# Action item
From the listing below, work out how many lines contain "dart"; the answer is that number and nothing more.

# Data to use
# # # # #
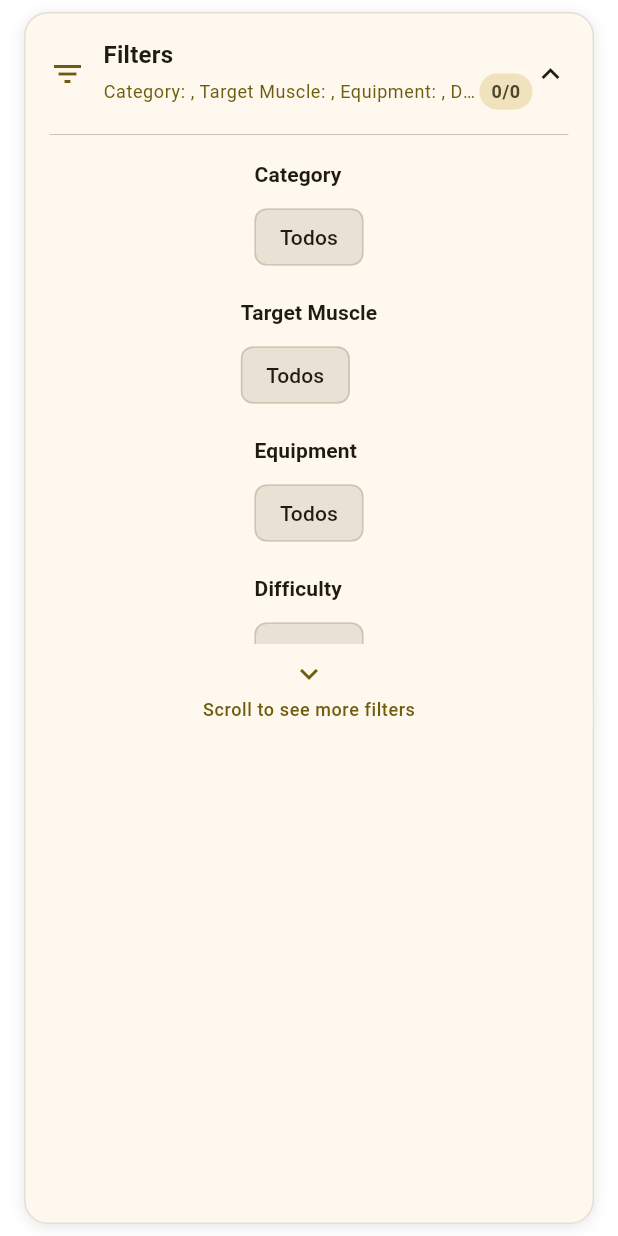
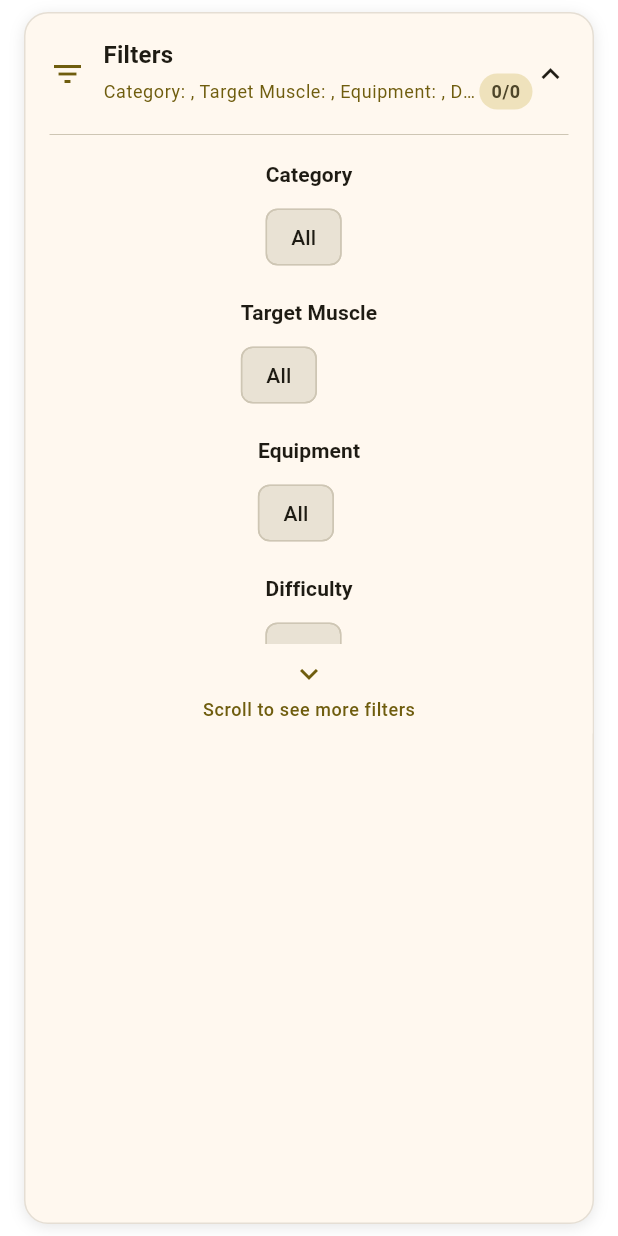
Before and after one commit to Alsahim0420/Athlos, a Flutter app: the ExerciseFiltersWidget widget shown alone on an empty page, opened directly with empty values, after a tap on "Filters", on a phone screen of 412 x 824 dp. Run offline on Flutter 3.47's test engine with Material 3 defaults, Android fonts, the phone set to English and light mode, and no system bars; our stand-ins replace cloud_firestore, connectivity_plus, firebase_auth, firebase_core, firebase_remote_config, get and 2 more; accounts and stored records are empty; network calls fail.

Commit message:
Update: Change filter label from "Todos" to "All" for consistency in exercise filters

```diff
--- a/lib/features/home/presentation/widgets/exercise_filters_widget.dart
+++ b/lib/features/home/presentation/widgets/exercise_filters_widget.dart
@@ -404,9 +404,9 @@ class _ExerciseFiltersWidgetState extends State<ExerciseFiltersWidget>
           spacing: 8,
           runSpacing: 8,
           children: [
-            // "Todos" option
-            FilterChip(
-              label: const Text('Todos'),
+                            // "All" option
+                FilterChip(
+                  label: const Text('All'),
               selected: selectedValue == null,
               onSelected: (selected) {
                 if (selected) {
```
Also changed, not shown: 1 other file.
# # # # #
# Result of this task
2